Task objective →
Set down every entry word for word. Omit the pictures.

=======

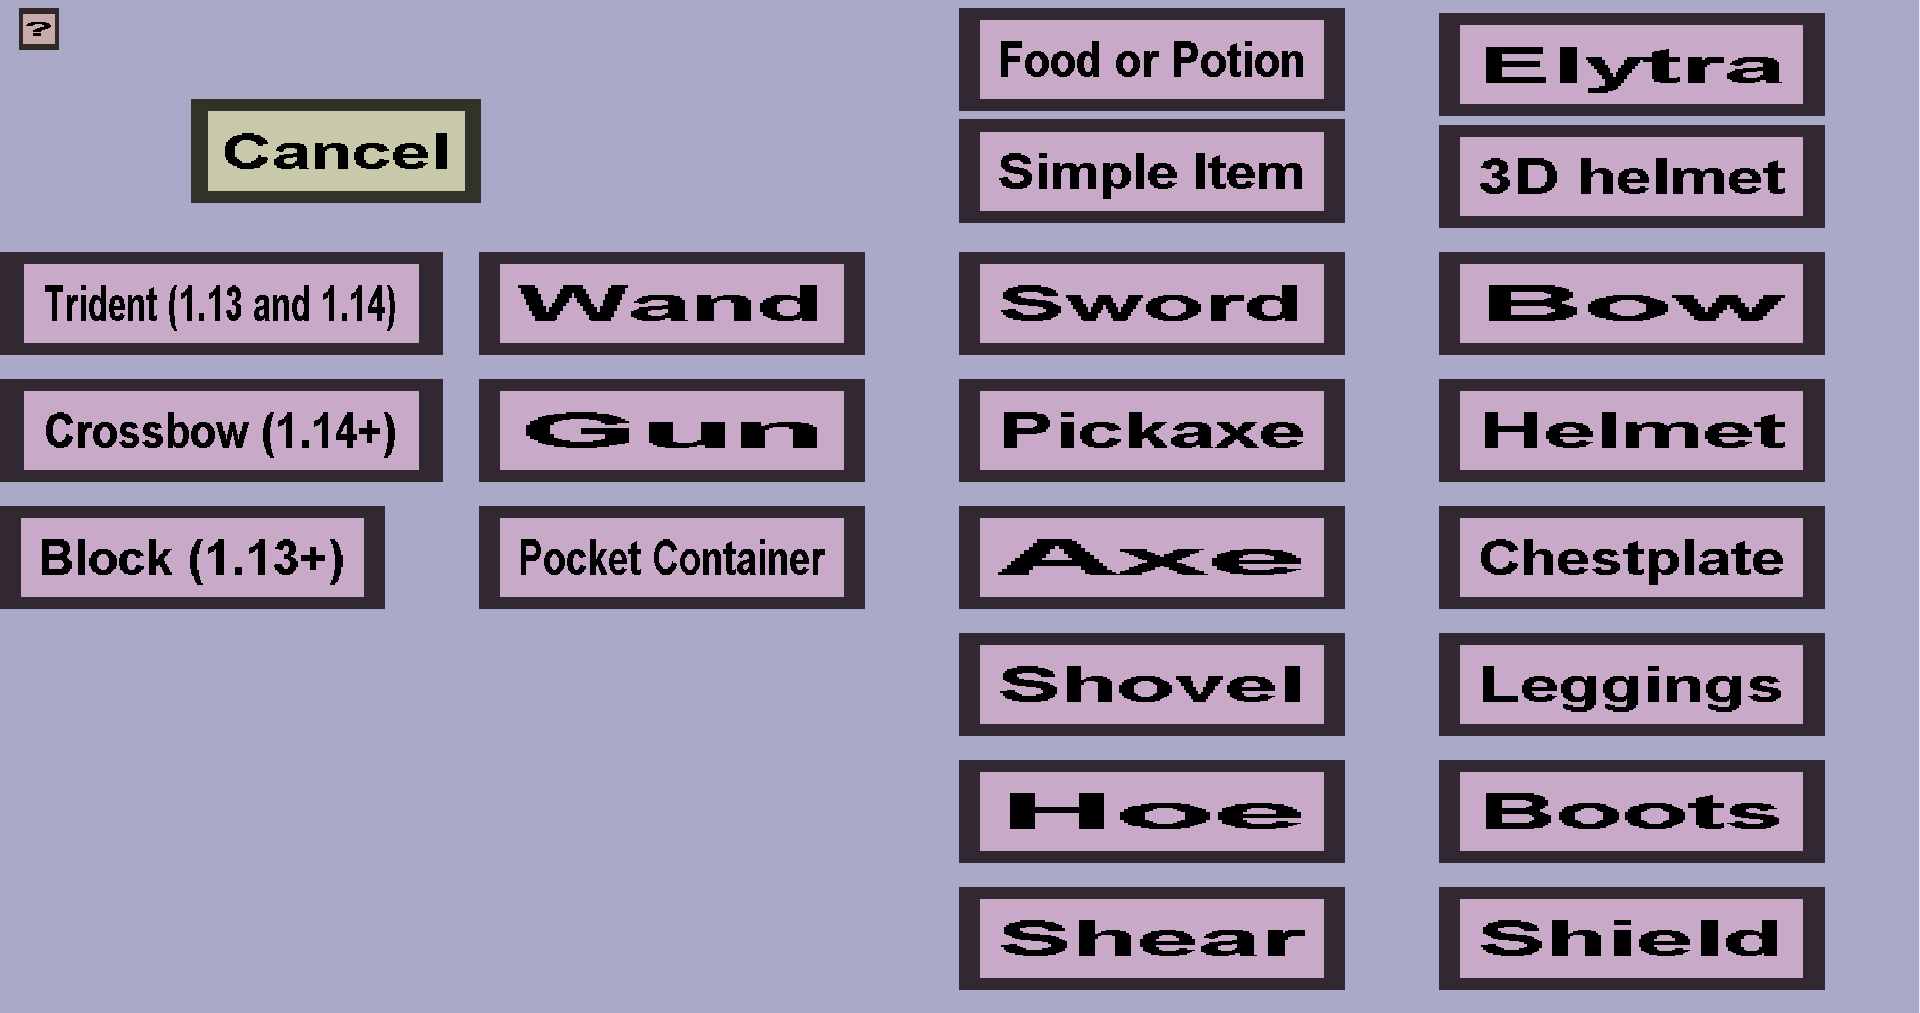
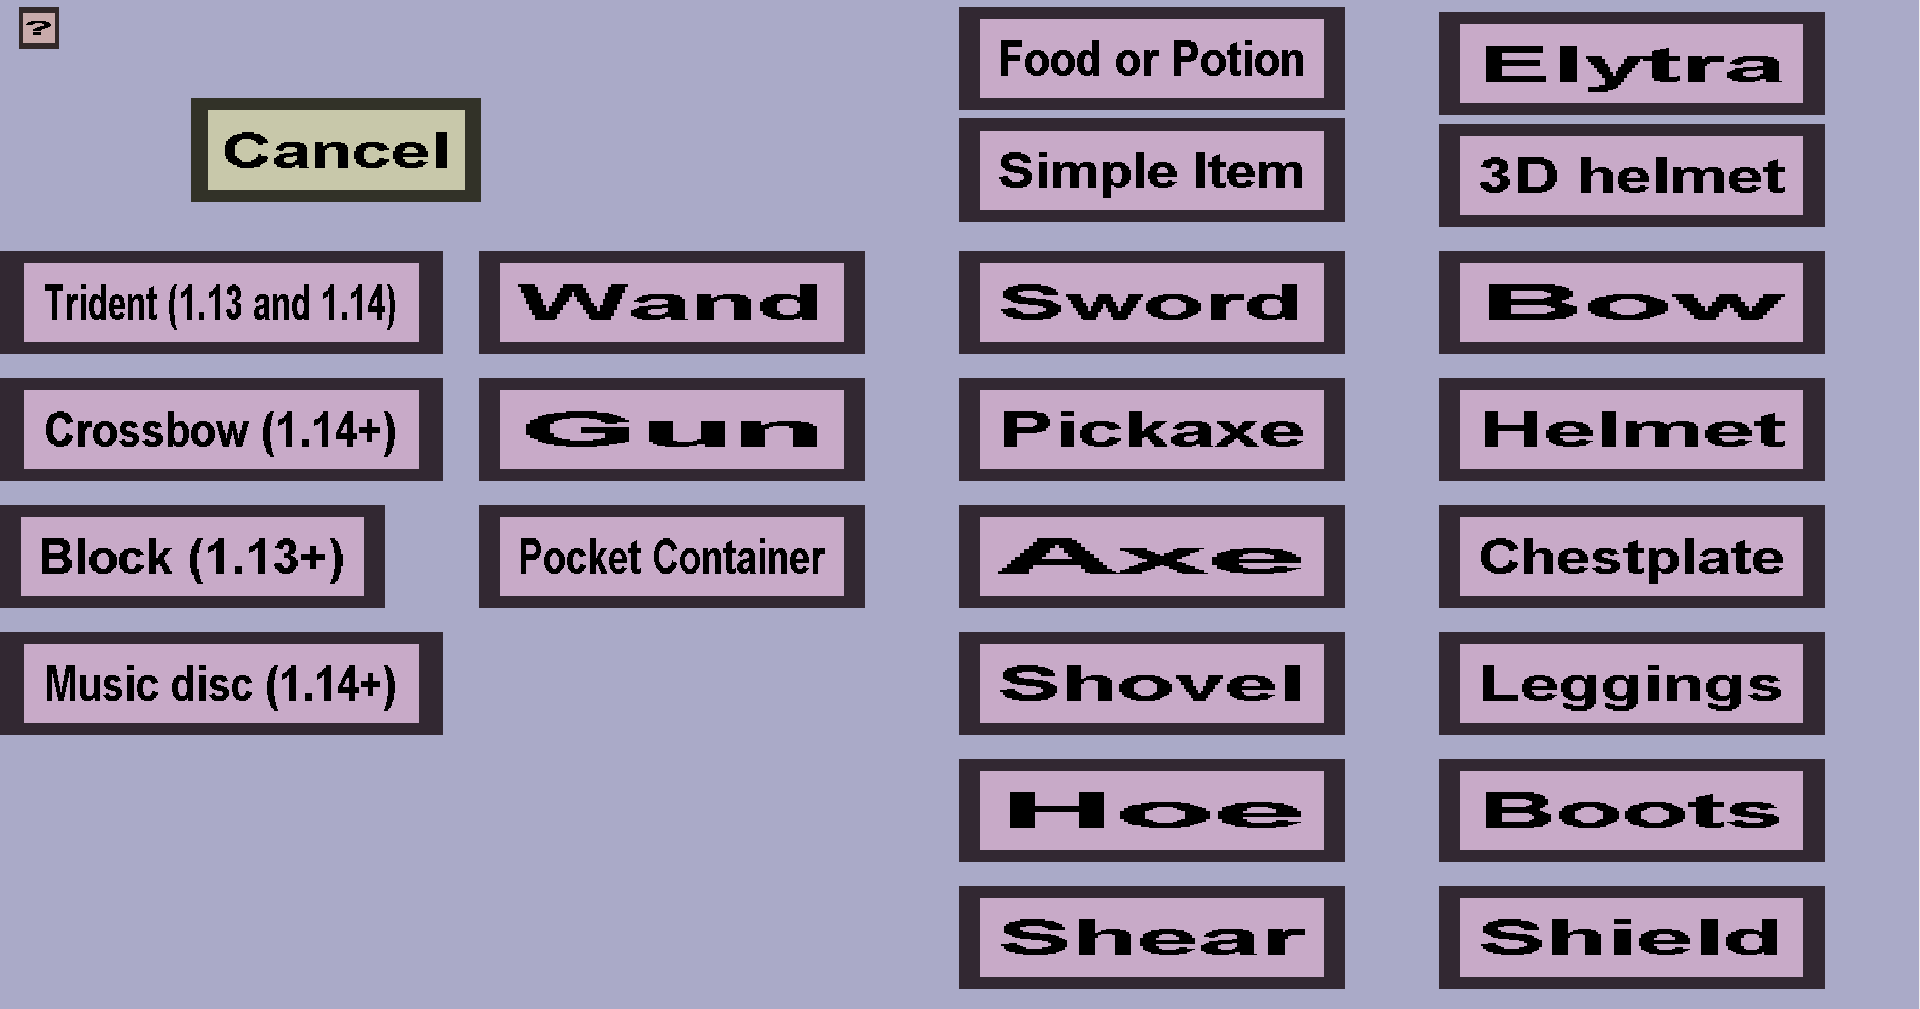
Document the custom music discs of custom items 11

diff --git a/custom items/editor documentation/edit menu/items/select type.html b/custom items/editor documentation/edit menu/items/select type.html
@@ -123,6 +123,13 @@
                     <b>Note: you need to create the corresponding block first.</b>
                 </li>
                 <li>
+                    'Music disc (1.14+)' is used for custom music discs. These are items that can
+                    be put in a jukebox, after which they will play their (custom) sound or music.
+                    They are only available in minecraft 1.14 or later because they must use real music
+                    discs as their internal item type, and non-tool internal item types can only be
+                    retextured in minecraft 1.14 and later.
+                </li>
+                <li>
                     'Wand' is for (custom) wands. Wands have the ability to shoot custom projectiles, but are basic custom 
                     items aside from that. Note that you need to create a custom projectile before you can create a wand.
                     The corresponding edit menu is the <a href="edit/wand.html">wand edit menu</a>.

diff --git a/custom items/editor documentation/edit menu/items/edit/music disc.html b/custom items/editor documentation/edit menu/items/edit/music disc.html
@@ -1,0 +1,19 @@
+<!DOCTYPE html>
+<html>
+    <head>
+        <meta charset="UTF-8" />
+        <title>Music disc edit menu</title>
+    </head>
+    <body>
+        <p>
+            The music disc edit menu can be used to create or edit custom music discs. It should look
+            like this:
+        </p>
+        <img src="music disc.png" width="50%" />
+        <p>
+            This menu contains everything the <a href="base.html">base item edit menu</a> has,
+            but with an additional 'Music...' button. When you click that button, you can configure the
+            music/sound when the music disc is put in a jukebox.
+        </p>
+    </body>
+</html>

=======

Written reply →
Document the custom music discs of custom items 11

diff --git a/custom items/editor documentation/edit menu/items/select type.html b/custom items/editor documentation/edit menu/items/select type.html
@@ -123,6 +123,13 @@
                     <b>Note: you need to create the corresponding block first.</b>
                 </li>
                 <li>
+                    'Music disc (1.14+)' is used for custom music discs. These are items that can
+                    be put in a jukebox, after which they will play their (custom) sound or music.
+                    They are only available in minecraft 1.14 or later because they must use real music
+                    discs as their internal item type, and non-tool internal item types can only be
+                    retextured in minecraft 1.14 and later.
+                </li>
+                <li>
                     'Wand' is for (custom) wands. Wands have the ability to shoot custom projectiles, but are basic custom 
                     items aside from that. Note that you need to create a custom projectile before you can create a wand.
                     The corresponding edit menu is the <a href="edit/wand.html">wand edit menu</a>.

diff --git a/custom items/editor documentation/edit menu/items/edit/music disc.html b/custom items/editor documentation/edit menu/items/edit/music disc.html
@@ -1,0 +1,19 @@
+<!DOCTYPE html>
+<html>
+    <head>
+        <meta charset="UTF-8" />
+        <title>Music disc edit menu</title>
+    </head>
+    <body>
+        <p>
+            The music disc edit menu can be used to create or edit custom music discs. It should look
+            like this:
+        </p>
+        <img src="music disc.png" width="50%" />
+        <p>
+            This menu contains everything the <a href="base.html">base item edit menu</a> has,
+            but with an additional 'Music...' button. When you click that button, you can configure the
+            music/sound when the music disc is put in a jukebox.
+        </p>
+    </body>
+</html>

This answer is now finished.